As an islander who is disconnected from the lunar cycles that once governed life, astrology feels like a way to develop my lunar literacy. My partner laughs when I rattle off personality traits of various star signs, but there we were a whole lunar cycle later. Having learnt our lesson from our first new-moon sighting attempt, we were waiting for May’s new moon to let us know we could eat and drink water during the day again, signalling the end of Ramadan.
The moon is the ultimate timekeeper. A mutual symbol of what we all share.
I’ve been thinking a lot about allyship.
Over the month, people’s reactions to my fasting were varied, but more than anything they wanted to ask if I was Muslim. I saw faces change, body language shift and eyes open wide. I saw how little connection the people around me had with Islam, to the point of visible discomfort. And when I told people I’m not Muslim, but fasting in solidarity with my partner, I saw the relief in their faces. Only last night, a week on from Eid-al-Fitr, I noticed people who had followed me on Instagram now suddenly unfollow me, from what I can only assume is because of my (very minor) Ramadan-related Insta stories. And if I’m noticing Islamophobia around me as someone who doesn’t ‘present’ as Muslim, and after only one month of fasting, I can’t imagine what it really means to bear the brunt of Islamophobia.

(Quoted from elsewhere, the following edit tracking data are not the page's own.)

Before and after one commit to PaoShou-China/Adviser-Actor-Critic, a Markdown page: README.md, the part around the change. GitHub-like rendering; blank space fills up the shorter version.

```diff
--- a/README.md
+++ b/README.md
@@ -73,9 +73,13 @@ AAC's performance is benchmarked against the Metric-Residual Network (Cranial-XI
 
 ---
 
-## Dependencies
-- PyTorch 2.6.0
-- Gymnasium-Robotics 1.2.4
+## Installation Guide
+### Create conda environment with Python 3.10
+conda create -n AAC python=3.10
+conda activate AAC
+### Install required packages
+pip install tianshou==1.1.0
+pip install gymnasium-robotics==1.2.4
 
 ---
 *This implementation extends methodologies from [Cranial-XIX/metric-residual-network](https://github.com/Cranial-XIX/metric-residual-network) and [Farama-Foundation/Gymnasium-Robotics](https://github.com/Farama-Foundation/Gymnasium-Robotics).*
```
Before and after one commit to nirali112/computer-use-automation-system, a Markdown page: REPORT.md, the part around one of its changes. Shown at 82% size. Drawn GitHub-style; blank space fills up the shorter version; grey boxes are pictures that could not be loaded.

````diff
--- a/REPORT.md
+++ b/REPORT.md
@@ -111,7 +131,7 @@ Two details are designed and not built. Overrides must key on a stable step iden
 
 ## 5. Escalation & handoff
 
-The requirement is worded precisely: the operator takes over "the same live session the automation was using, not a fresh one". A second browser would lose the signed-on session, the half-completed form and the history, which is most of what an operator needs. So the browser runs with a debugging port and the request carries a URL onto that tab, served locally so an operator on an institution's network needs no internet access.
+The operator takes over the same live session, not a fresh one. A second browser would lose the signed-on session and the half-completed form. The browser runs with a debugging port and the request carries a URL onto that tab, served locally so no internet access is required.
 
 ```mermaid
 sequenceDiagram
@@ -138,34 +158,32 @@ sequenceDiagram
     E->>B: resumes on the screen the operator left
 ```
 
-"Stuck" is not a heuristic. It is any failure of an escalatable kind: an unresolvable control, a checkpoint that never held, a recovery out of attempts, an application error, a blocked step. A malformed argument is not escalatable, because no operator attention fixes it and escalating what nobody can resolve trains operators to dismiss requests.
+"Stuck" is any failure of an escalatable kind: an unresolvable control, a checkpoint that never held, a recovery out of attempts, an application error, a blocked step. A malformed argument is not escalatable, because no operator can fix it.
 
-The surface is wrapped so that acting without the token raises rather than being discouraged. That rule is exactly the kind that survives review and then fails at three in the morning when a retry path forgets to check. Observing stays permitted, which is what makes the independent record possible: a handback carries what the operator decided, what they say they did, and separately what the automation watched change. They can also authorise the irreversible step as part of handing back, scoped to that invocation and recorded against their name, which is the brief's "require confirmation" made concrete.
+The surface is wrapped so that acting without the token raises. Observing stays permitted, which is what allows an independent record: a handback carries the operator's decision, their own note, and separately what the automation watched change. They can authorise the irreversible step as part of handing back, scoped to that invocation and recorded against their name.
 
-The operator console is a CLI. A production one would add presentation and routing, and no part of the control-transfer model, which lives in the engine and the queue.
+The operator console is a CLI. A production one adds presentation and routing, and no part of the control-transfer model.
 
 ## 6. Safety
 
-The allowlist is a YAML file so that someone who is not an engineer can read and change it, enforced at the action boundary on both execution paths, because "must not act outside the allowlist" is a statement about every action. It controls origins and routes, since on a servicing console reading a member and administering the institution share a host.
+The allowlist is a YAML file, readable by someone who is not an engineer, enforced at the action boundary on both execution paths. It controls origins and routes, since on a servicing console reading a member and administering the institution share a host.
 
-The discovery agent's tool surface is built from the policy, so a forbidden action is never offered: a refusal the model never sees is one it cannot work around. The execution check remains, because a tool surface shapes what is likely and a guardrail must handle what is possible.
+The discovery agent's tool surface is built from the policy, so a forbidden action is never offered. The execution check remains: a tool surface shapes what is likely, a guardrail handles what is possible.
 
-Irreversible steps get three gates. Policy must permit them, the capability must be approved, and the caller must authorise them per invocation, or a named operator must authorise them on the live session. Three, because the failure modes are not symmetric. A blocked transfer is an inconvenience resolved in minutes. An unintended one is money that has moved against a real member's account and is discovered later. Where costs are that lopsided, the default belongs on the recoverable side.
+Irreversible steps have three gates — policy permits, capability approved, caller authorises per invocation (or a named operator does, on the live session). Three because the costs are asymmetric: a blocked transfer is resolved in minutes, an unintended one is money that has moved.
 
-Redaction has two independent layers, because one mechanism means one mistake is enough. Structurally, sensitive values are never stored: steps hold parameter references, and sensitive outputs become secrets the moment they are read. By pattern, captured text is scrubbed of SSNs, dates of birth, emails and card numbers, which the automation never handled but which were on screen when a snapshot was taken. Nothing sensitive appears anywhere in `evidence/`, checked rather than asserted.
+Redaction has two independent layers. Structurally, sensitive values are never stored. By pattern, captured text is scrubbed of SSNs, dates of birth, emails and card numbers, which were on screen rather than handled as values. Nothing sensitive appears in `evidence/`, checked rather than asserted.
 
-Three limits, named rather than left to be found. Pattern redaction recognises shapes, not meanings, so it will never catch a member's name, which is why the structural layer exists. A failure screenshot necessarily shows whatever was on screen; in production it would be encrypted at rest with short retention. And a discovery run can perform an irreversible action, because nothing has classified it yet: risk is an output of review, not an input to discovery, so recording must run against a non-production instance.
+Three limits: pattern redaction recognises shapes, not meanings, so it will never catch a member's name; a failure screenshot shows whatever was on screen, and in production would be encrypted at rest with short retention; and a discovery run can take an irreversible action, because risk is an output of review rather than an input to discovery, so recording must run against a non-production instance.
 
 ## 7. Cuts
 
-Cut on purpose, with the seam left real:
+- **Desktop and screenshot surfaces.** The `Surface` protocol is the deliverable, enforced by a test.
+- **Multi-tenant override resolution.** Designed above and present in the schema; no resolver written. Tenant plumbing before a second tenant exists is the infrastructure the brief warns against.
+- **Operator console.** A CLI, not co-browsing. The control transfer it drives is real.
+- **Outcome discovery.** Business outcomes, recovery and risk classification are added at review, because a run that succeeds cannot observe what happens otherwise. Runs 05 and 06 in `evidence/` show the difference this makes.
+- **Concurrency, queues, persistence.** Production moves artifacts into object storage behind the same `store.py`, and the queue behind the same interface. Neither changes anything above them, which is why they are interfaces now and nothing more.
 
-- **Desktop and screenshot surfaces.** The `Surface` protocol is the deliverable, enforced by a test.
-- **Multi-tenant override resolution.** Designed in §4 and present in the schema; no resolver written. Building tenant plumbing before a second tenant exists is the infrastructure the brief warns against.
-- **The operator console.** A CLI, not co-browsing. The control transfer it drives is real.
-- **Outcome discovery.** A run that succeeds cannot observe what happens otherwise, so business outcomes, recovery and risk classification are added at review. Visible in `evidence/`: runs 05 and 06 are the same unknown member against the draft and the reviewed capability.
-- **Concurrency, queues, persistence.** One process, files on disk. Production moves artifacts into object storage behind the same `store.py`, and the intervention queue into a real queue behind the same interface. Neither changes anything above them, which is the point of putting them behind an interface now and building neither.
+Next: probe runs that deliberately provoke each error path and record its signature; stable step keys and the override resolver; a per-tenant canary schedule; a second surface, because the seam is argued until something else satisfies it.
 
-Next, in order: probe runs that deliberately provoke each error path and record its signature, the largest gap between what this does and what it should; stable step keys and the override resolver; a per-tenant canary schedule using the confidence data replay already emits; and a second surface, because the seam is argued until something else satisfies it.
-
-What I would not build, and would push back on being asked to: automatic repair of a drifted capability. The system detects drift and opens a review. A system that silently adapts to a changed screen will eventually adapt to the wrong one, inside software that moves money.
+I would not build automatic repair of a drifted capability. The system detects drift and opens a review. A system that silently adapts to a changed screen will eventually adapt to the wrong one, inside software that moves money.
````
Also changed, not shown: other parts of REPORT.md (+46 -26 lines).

Two years in a row our Muslim community in Aotearoa has been rocked to the core, first with the terror attacks and now with Ramadan in isolation. I’ve been thinking a lot about the way my Facebook timeline over a year ago was flooded with messages, articles, illustrations and photos of support for the Muslim community, and yet those same people have no cognisance of Ramadan happening. What does it mean to rally around people when it shakes our own national understanding of ourselves, but to not actually engage with that same community or their beliefs again? How does allyship as a nation actually work long term? Somedays when the fast was hard, I thought about what it meant as a non-Muslim to fast with my partner. Especially if the fasting is not accompanied by prayer and building a spiritual connection with Allah. I have no idea how to answer these questions, and I’m not sure that I ever could. But I think they’re good questions for all of us to sit on.
I have used my time this month to school myself on Islam, reading work by Muslim women authors and following Ramadan vlogs. And I think allyship, to me, has been actually sticking by the sentiment that was expressed last year, when we all of a sudden noticed our ‘Muslim brothers and sisters’ before they became invisible again. It’s been about learning and confronting the attitudes that make people shift in their seats.
Observing a practice which is not mine has taught me that being an ally is more than just paying lip service. It’s about developing genuine empathy for and understanding of others by sharing the ways we are in the world. My biggest reflection is that with all our energy focused inwards as we are isolated and distanced from each other, we still need to connect outwards. In a time when the one thing that has brought everyone together across the globe is a pandemic, maybe we should spend time learning about the lunar cycles that we all share instead? And perhaps learning more about these cycles, and what they mean to others, can be a new gesture of care. A gesture needed more now than ever.